Directions for this task. Write out the entries below once more, exactly, with the pictures left out.

Supplied data.
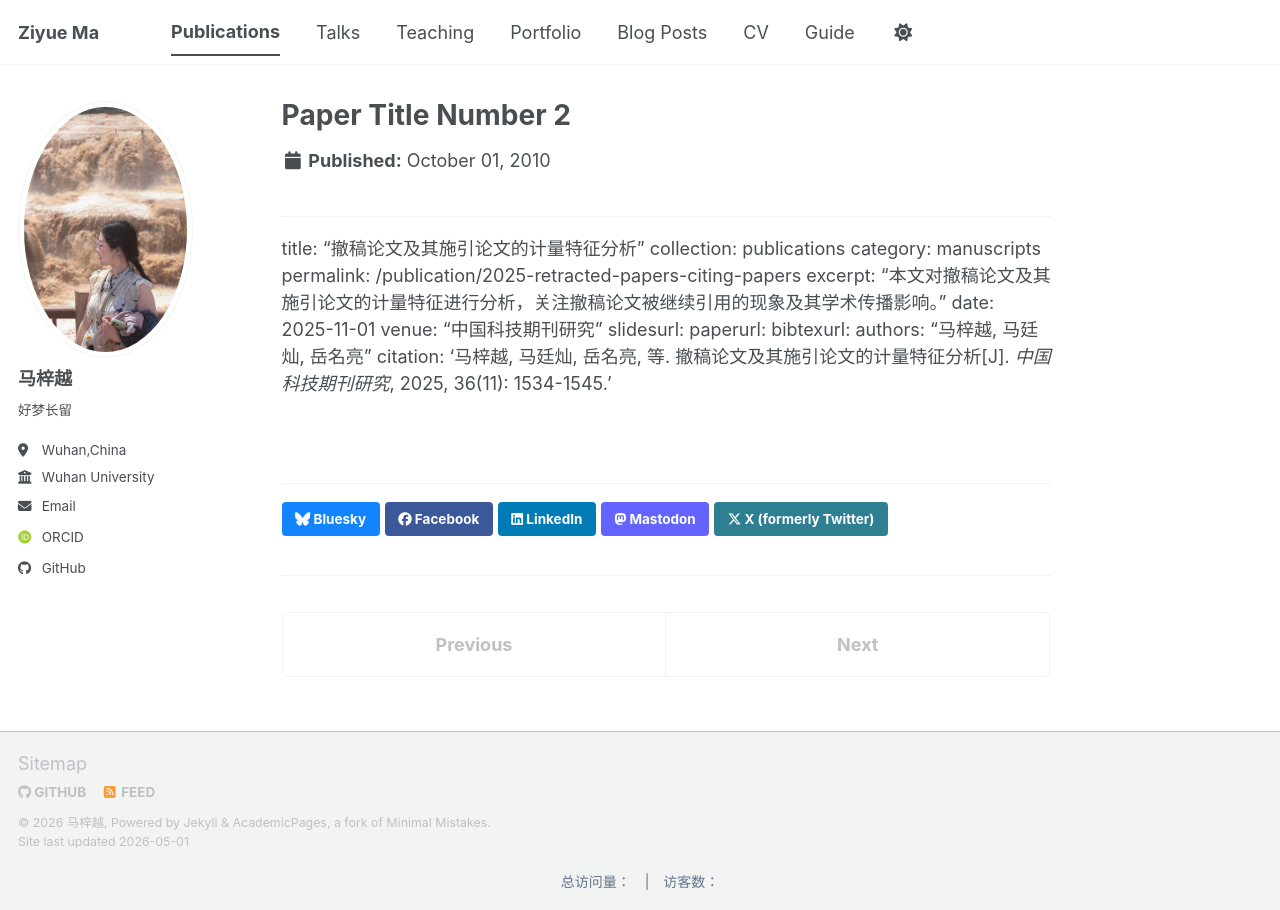
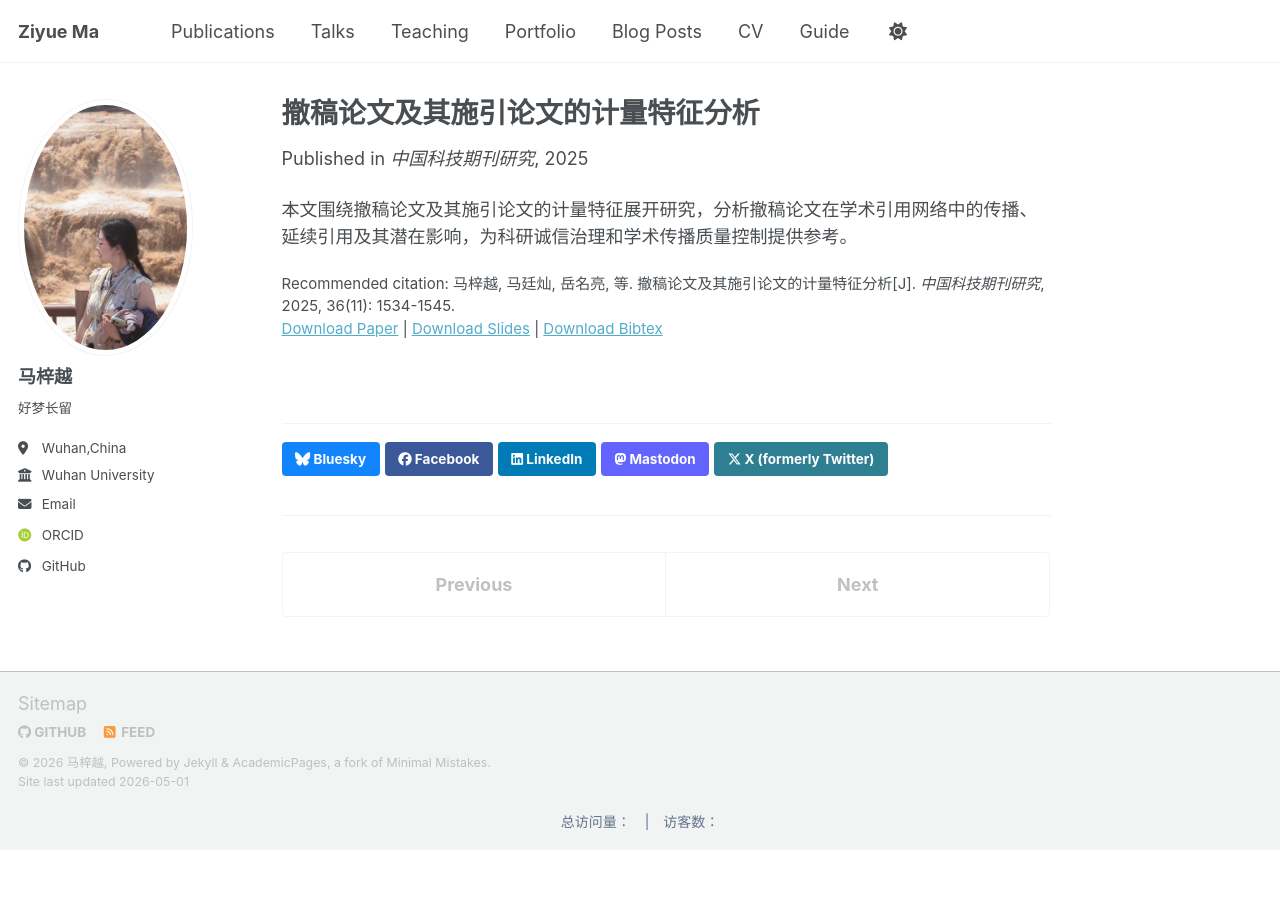
Before and after one commit to mzy167847983749328727/mzy167847983749328727.github.io, a Jekyll site: the page built from _publications/2010-10-01-paper-title-number-2.md, in a window 1280 px wide. Built offline with Jekyll 4.4.1, drawn with Linux system fonts in a browser that asks for light colours; some web fonts are replaced; a script bundle is joined from its source files by our own code; library files that are not in the unit come from our copies; comment, search, counter and statistics services are not loaded.

Commit message:
Update 2010-10-01-paper-title-number-2.md

```diff
--- a/_publications/2010-10-01-paper-title-number-2.md
+++ b/_publications/2010-10-01-paper-title-number-2.md
@@ -6,8 +6,11 @@ permalink: /publication/2025-retracted-papers-citing-papers
 excerpt: "本文对撤稿论文及其施引论文的计量特征进行分析，关注撤稿论文被继续引用的现象及其学术传播影响。"
 date: 2025-11-01
 venue: "中国科技期刊研究"
-slidesurl:
-paperurl:
-bibtexurl:
-authors: "马梓越, 马廷灿, 岳名亮"
+slidesurl: ""
+paperurl: ""
+bibtexurl: ""
+authors: "马梓越, 马廷灿, 岳名亮, 真实的作者4, 真实的作者5"
 citation: '马梓越, 马廷灿, 岳名亮, 等. 撤稿论文及其施引论文的计量特征分析[J]. <i>中国科技期刊研究</i>, 2025, 36(11): 1534-1545.'
+---
+
+本文围绕撤稿论文及其施引论文的计量特征展开研究，分析撤稿论文在学术引用网络中的传播、延续引用及其潜在影响，为科研诚信治理和学术传播质量控制提供参考。
```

Solution to the exercise.
Before and after one commit to mzy167847983749328727/mzy167847983749328727.github.io, a Jekyll site: the page built from _publications/2010-10-01-paper-title-number-2.md, in a window 1280 px wide. Built offline with Jekyll 4.4.1, drawn with Linux system fonts in a browser that asks for light colours; some web fonts are replaced; a script bundle is joined from its source files by our own code; library files that are not in the unit come from our copies; comment, search, counter and statistics services are not loaded.

Commit message:
Update 2010-10-01-paper-title-number-2.md

```diff
--- a/_publications/2010-10-01-paper-title-number-2.md
+++ b/_publications/2010-10-01-paper-title-number-2.md
@@ -6,8 +6,11 @@ permalink: /publication/2025-retracted-papers-citing-papers
 excerpt: "本文对撤稿论文及其施引论文的计量特征进行分析，关注撤稿论文被继续引用的现象及其学术传播影响。"
 date: 2025-11-01
 venue: "中国科技期刊研究"
-slidesurl:
-paperurl:
-bibtexurl:
-authors: "马梓越, 马廷灿, 岳名亮"
+slidesurl: ""
+paperurl: ""
+bibtexurl: ""
+authors: "马梓越, 马廷灿, 岳名亮, 真实的作者4, 真实的作者5"
 citation: '马梓越, 马廷灿, 岳名亮, 等. 撤稿论文及其施引论文的计量特征分析[J]. <i>中国科技期刊研究</i>, 2025, 36(11): 1534-1545.'
+---
+
+本文围绕撤稿论文及其施引论文的计量特征展开研究，分析撤稿论文在学术引用网络中的传播、延续引用及其潜在影响，为科研诚信治理和学术传播质量控制提供参考。
```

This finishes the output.